Oh - dang. I can't use this picture. That would be "Cultural Appropriation."
"Listen very carefully. I will say this only once."


is, by its very nature,

a vast stewing pot meant to feed the world.


brings something to the pot and puts it in;


takes something out.


"Cultural Appropriation"

is nothing more than the latest rallying cry of the braindead 

-- the latest line of

intellectual masturbation

intended to draw boundaries around the way people express themselves, to make rules and to create limitations about the things that are "acceptable" to those braindead few.
At its worst, "Cultural Appropriation" is a kind of Hitlerian call to "Racial Purity" where no one can adopt any style or thought that in any way derives from another's perspective.

Yeah, we all know how well THAT line of thinking works.

"Cultural Appropriation" is the biggest line of Divisionist, Touchy-Feely Bullshit that's been foisted on us in a long time.

Without "Cultural Appropriation" not a single one of us would be listening to Rock music today.

Without "Cultural Appropriation," the USA would have NO CULTURE AT ALL. America is a BASTARD NATION. Its culture is made up of one hundred percent stolen elements -- stolen from African Americans, stolen from Native Americans, stolen from the Jews, stolen from the Italians, stolen from the Spaniards, and even stolen from Great Britain. Take away "Cultural Appropriation" and America's got squat.

But you know what? It's all right. Because that's what Culture is.

Without "Cultural Appropriation" 


Everyone learns and draws on what has been put out there before us. This is the nature of art and of life itself. So please, Just Stop It. Take your White Guilt and your guilt-driven False Outrage and your guilt-driven attempts to squelch free expression and deal with it in on your own, in private, where it ought to be dealt with. 
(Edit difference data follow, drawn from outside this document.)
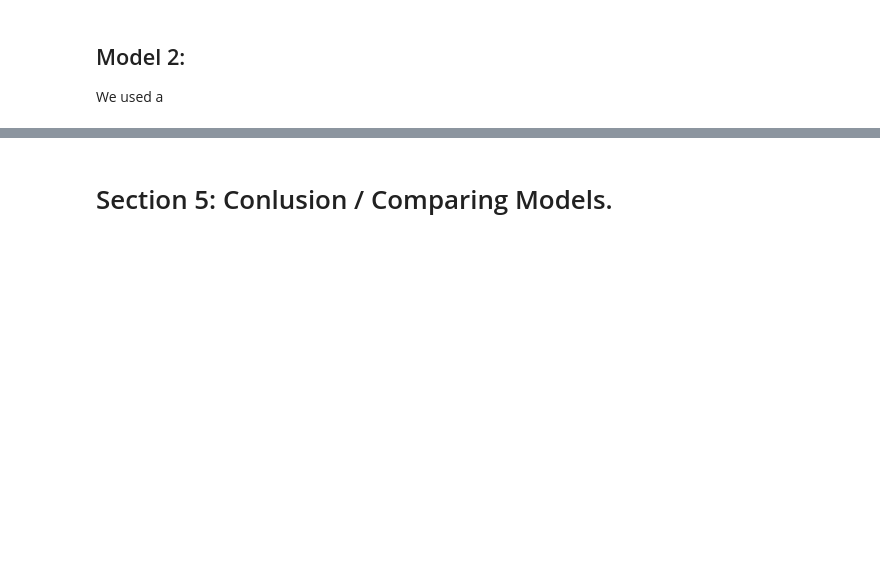
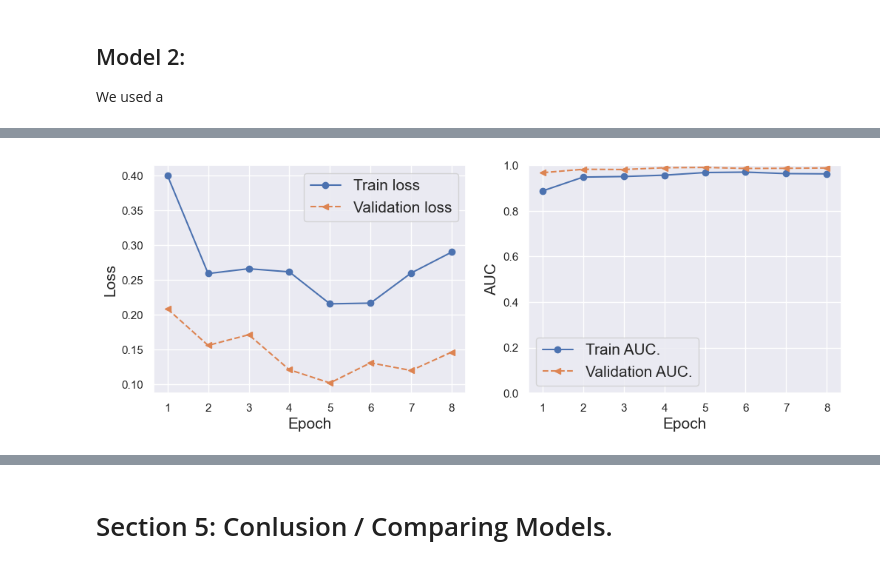
Before and after one commit to kevinyi901/W207, a Jupyter notebook: W207_Final.ipynb, the cells around one changed output, grey strips where cells are left out. Saved outputs shown, nothing was run; the diff lists cells and outputs as text; code cells hidden in the pictures; blank space fills up the shorter version.

Commit message:
CNN model with hyperparameter tuned.

```diff
--- a/W207_Final.ipynb
+++ b/W207_Final.ipynb
@@ -277,10 +300,10 @@ X_train_tokens = tokenizer.texts_to_sequences(X_train)
 X_test_tokens = tokenizer.texts_to_sequences(X_test)
 X_val_tokens = tokenizer.texts_to_sequences(X_val)
 
-# Pad the data to ensure they are all the same length (maxlen=4000)
-X_train_padded = pad_sequences(X_train_tokens, maxlen=4000, dtype='int32', padding='post', truncating='post', value=0)
-X_test_padded = pad_sequences(X_test_tokens, maxlen=4000, dtype='int32', padding='post', truncating='post', value=0)
-X_val_padded = pad_sequences(X_val_tokens, maxlen=4000, dtype='int32', padding='post', truncating='post', value=0)
+# Pad the data to ensure they are all the same length (maxlen=2000)
+X_train_padded = pad_sequences(X_train_tokens, maxlen=2000, dtype='int32', padding='post', truncating='post', value=0)
+X_test_padded = pad_sequences(X_test_tokens, maxlen=2000, dtype='int32', padding='post', truncating='post', value=0)
+X_val_padded = pad_sequences(X_val_tokens, maxlen=2000, dtype='int32', padding='post', truncating='post', value=0)
 # %% [markdown]
 # Section 4: Model building and predictions.
 
@@ -314,0 +426,27 @@ We
+# %%
+# plot loss curves
+hist = history.history
+x_arr = np.arange(len(hist['loss'])) + 1
+
+fig = plt.figure(figsize=(12, 4))
+ax = fig.add_subplot(1, 2, 1)
+ax.plot(x_arr, hist['loss'], '-o', label='Train loss')
+ax.plot(x_arr, hist['val_loss'], '--<', label='Validation loss')
+ax.legend(fontsize=15)
+ax.set_xlabel('Epoch', size=15)
+ax.set_ylabel('Loss', size=15)
+
+
+
+# evaluate the AUC of model on (X_train_padded, y_train) and (X_val_padded, y_val)
+
+ax = fig.add_subplot(1, 2, 2)
+ax.plot(x_arr, hist['auc'], '-o', label='Train AUC.')
+ax.plot(x_arr, hist['val_auc'], '--<', label='Validation AUC.')
+ax.legend(fontsize=15)
+ax.set_xlabel('Epoch', size=15)
+ax.set_ylabel('AUC', size=15)
+ax.set_ylim(0,1)
+plt.show()
+# %% [output]
+[figure, added]
```
Also changed, not shown: parts of 22 cells of this notebook.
Don't drag your personal prejudices out into the world and use them to try to restrict and encage artists -- all of whom are better people than YOU are, because even the WORST artist is trying to bring something POSITIVE into the world. 

-- Oops, waitaminnit, I can't say that, it's "Cultural Appropriation."
You can criticize Bad Art for lots of reasons, including Soft Thinking, but "Cultural Appropriation" is not a valid criticism of ANY god damn thing.

-- Frede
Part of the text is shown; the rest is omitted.